» Work required:
Retype only the stretch of lines that starts with the line containing "flowchart LR" and ends with the last line of the records, both included, exactly.

» Extracted entries:

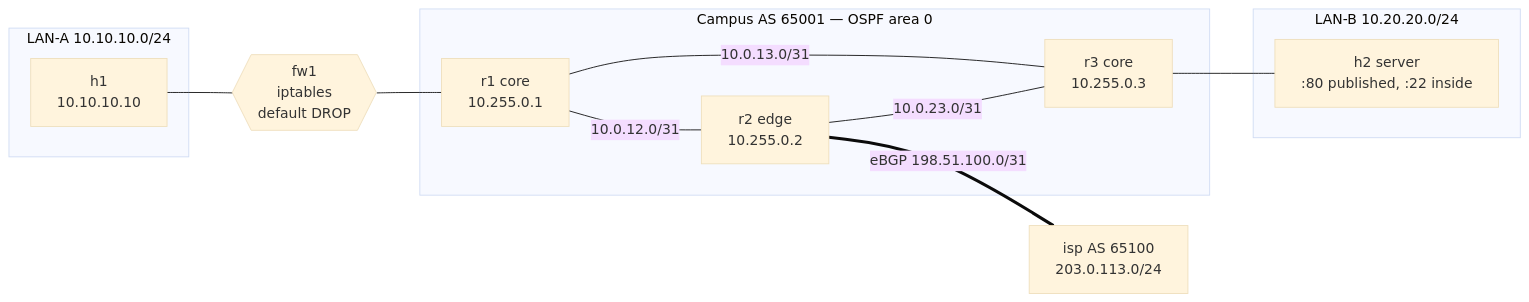
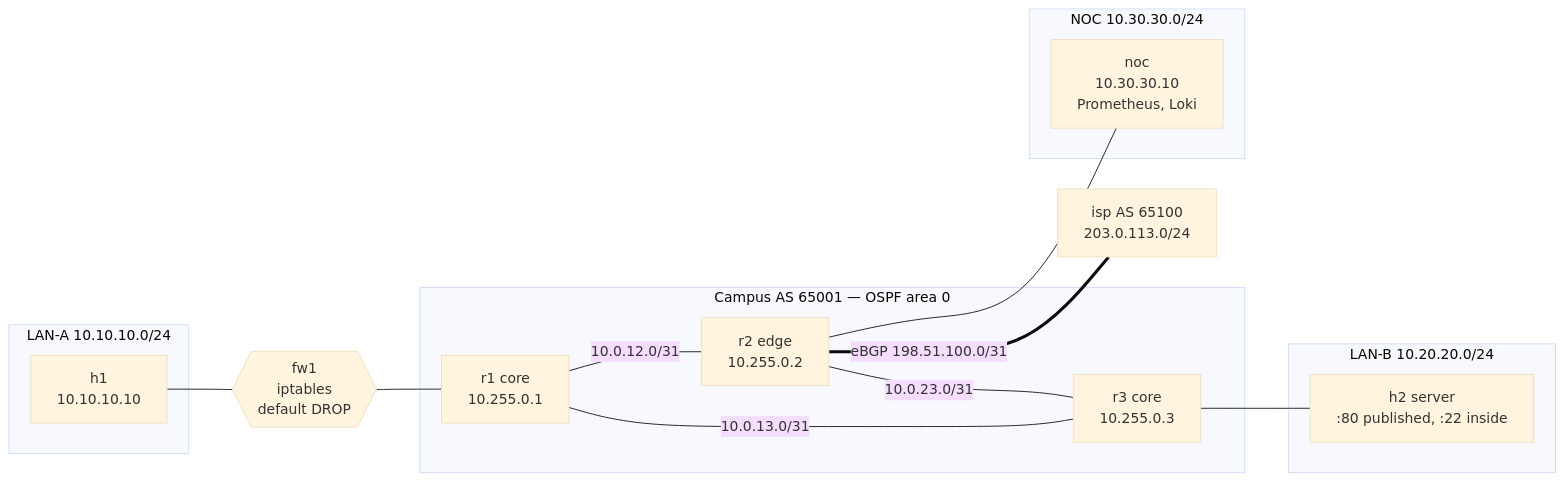
The diagram in README.md (DoctorMen/network-automation-lab), drawn with Mermaid (base theme) before and after one commit. The commit also changed other lines of this file and 49 other files, not shown here.

````diff
--- a/README.md
+++ b/README.md
@@ -8,23 +8,27 @@
 ```mermaid
 flowchart LR
     subgraph LANA["LAN-A 10.10.10.0/24"]
         h1["h1<br/>10.10.10.10"]
     end
     fw1{{"fw1<br/>iptables<br/>default DROP"}}
     subgraph CAMPUS["Campus AS 65001 — OSPF area 0"]
         r1["r1 core<br/>10.255.0.1"]
         r2["r2 edge<br/>10.255.0.2"]
         r3["r3 core<br/>10.255.0.3"]
     end
     subgraph LANB["LAN-B 10.20.20.0/24"]
         h2["h2 server<br/>:80 published, :22 inside"]
     end
     isp["isp AS 65100<br/>203.0.113.0/24"]
+    subgraph NOC["NOC 10.30.30.0/24"]
+        noc["noc<br/>10.30.30.10<br/>Prometheus, Loki"]
+    end
 
     h1 --- fw1 --- r1
     r1 ---|"10.0.12.0/31"| r2
     r2 ---|"10.0.23.0/31"| r3
     r1 ---|"10.0.13.0/31"| r3
     r3 --- h2
     r2 ===|"eBGP 198.51.100.0/31"| isp
+    r2 --- noc
 ```
````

» Answer to this problem:
 flowchart LR
     subgraph LANA["LAN-A 10.10.10.0/24"]
         h1["h1<br/>10.10.10.10"]
     end
     fw1{{"fw1<br/>iptables<br/>default DROP"}}
     subgraph CAMPUS["Campus AS 65001 — OSPF area 0"]
         r1["r1 core<br/>10.255.0.1"]
         r2["r2 edge<br/>10.255.0.2"]
         r3["r3 core<br/>10.255.0.3"]
     end
     subgraph LANB["LAN-B 10.20.20.0/24"]
         h2["h2 server<br/>:80 published, :22 inside"]
     end
     isp["isp AS 65100<br/>203.0.113.0/24"]
+    subgraph NOC["NOC 10.30.30.0/24"]
+        noc["noc<br/>10.30.30.10<br/>Prometheus, Loki"]
+    end
 
     h1 --- fw1 --- r1
     r1 ---|"10.0.12.0/31"| r2
     r2 ---|"10.0.23.0/31"| r3
     r1 ---|"10.0.13.0/31"| r3
     r3 --- h2
     r2 ===|"eBGP 198.51.100.0/31"| isp
+    r2 --- noc
 ```
````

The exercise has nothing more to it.